The problem with our liturgies of “rights” talk is that having a right only makes sense within the context of a beloved community (a society). What this means is that in order to affirm and guarantee those rights for individuals, our rights talk must inevitably give way to the language of love.

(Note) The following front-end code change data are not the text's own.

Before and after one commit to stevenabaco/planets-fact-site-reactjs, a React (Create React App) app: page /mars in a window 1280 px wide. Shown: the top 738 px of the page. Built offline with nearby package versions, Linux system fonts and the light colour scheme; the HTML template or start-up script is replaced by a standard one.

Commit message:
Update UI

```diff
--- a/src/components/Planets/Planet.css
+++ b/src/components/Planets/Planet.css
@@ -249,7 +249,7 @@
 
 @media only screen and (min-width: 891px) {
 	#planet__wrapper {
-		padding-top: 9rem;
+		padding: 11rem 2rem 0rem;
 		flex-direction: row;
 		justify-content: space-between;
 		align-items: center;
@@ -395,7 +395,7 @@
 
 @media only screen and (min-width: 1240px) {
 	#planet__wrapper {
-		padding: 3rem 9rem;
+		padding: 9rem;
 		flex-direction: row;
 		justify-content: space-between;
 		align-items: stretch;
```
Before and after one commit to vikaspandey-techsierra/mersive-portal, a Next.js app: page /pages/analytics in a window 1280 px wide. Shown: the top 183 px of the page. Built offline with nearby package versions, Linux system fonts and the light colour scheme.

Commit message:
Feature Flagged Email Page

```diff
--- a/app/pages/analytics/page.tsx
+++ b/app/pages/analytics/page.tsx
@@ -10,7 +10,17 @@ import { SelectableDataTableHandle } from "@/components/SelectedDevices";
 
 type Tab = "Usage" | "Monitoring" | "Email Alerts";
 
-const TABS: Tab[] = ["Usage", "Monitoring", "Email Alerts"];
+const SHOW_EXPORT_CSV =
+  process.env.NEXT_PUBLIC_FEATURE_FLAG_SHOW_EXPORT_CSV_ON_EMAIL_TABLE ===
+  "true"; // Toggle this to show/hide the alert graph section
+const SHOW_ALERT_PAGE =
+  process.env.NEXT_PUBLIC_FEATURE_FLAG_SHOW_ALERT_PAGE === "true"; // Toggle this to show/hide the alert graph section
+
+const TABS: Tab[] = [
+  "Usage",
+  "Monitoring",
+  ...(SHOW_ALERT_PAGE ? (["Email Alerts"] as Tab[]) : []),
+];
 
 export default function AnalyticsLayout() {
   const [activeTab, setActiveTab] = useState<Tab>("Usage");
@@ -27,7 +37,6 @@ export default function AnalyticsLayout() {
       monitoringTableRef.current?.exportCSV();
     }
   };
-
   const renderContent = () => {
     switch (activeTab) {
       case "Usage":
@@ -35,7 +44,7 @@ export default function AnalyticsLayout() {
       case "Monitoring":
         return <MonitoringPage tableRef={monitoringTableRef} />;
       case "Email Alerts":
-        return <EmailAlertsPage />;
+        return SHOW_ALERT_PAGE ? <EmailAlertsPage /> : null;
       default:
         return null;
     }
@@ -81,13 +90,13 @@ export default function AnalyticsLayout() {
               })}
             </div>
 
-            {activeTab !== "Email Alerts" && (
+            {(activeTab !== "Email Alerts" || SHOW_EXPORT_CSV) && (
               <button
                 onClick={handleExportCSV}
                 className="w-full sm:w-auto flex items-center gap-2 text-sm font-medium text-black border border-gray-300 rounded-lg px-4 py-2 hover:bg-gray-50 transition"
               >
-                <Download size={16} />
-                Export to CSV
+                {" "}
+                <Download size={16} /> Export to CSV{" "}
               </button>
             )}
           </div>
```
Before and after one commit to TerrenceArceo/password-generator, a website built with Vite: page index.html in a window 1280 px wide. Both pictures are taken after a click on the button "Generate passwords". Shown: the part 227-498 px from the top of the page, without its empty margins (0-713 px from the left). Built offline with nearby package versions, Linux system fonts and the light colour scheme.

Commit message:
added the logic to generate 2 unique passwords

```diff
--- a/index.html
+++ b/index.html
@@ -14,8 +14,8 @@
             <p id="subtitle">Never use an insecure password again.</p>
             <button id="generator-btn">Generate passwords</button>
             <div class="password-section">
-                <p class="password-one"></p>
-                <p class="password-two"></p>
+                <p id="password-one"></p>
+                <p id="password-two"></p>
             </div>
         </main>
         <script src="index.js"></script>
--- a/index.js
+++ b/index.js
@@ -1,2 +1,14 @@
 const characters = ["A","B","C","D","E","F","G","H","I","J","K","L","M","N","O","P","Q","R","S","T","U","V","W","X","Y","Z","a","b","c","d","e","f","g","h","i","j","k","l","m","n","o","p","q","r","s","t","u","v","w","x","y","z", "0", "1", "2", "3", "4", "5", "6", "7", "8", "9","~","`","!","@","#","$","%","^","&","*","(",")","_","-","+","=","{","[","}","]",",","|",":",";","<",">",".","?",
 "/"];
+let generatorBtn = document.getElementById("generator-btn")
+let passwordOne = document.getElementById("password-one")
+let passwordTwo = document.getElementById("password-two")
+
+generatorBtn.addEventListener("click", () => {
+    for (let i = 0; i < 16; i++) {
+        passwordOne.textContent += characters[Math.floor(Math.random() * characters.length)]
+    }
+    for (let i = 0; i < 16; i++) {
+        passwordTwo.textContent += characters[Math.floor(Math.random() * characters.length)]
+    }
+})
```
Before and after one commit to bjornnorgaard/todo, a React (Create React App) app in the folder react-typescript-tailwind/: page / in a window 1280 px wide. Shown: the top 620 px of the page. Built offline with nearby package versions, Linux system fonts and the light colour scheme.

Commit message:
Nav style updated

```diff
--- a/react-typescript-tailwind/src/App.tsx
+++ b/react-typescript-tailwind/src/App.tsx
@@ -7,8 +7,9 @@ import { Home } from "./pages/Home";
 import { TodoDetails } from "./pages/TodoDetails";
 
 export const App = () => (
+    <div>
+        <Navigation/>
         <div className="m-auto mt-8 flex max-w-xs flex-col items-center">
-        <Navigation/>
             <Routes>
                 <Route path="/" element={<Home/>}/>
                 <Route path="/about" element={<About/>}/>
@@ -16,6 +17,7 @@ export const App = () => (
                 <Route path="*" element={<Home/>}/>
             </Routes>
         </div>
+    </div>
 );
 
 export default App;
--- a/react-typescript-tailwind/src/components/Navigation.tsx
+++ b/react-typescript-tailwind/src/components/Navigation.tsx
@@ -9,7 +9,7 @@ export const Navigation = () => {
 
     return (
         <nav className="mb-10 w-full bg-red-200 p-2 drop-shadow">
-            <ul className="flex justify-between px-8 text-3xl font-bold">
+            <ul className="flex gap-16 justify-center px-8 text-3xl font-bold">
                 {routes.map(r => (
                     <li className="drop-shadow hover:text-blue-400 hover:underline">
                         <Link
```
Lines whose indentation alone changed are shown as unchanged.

The right to bear a weapon is the right, yes, to defend yourself, but also your family, and as the Second Amendment suggests, your beloved community through militias sworn to protect and serve neighbors. Such a right warrants restriction when the community we love comes under attack. The right to property and pursue economic prosperity is indeed the right to own things and put them to good and constructive use, but this right is exercised within a larger society from which we derive many benefits (like the permission to form a corporation) and to which our economic pursuits are called to service born of love. Such a right must have limits so that all might have a level playing field from which to both compete and derive benefit from our social arrangements. The right to defend the nation through the establishment of a military is a good that allows us to provided for a common defense. Such a right, justly exercised, is always aimed at the goal of peace, and certainly not perpetual war.
Using language from an older day and time, we used to refer to this love for the community as responsibility. Living in a beloved community necessarily entailed the responsibility to care for it and maintain it. I can’t quite name for you the time and place this concept was lost in our national conversation, but I think in light of our inability to act responsibly on such pressing matters as gun, health care and spending reform, we can effectively pronounce our community is beloved no more. There is no room for service in love to something higher than ourselves and our rights when we are Moloch, when we and our individual desires are all that matter.
If we are to have a future, and I want to hope that we can, all our rights talk will have to revisit the question of what it means to both belong to a community that we love, and in which we are loved. In short, we must repent of our idolatry, our cult of self, and turn towards worship and love of life in all its intimate connections of love. I think it is time for us to take a closer look at those first three commandments.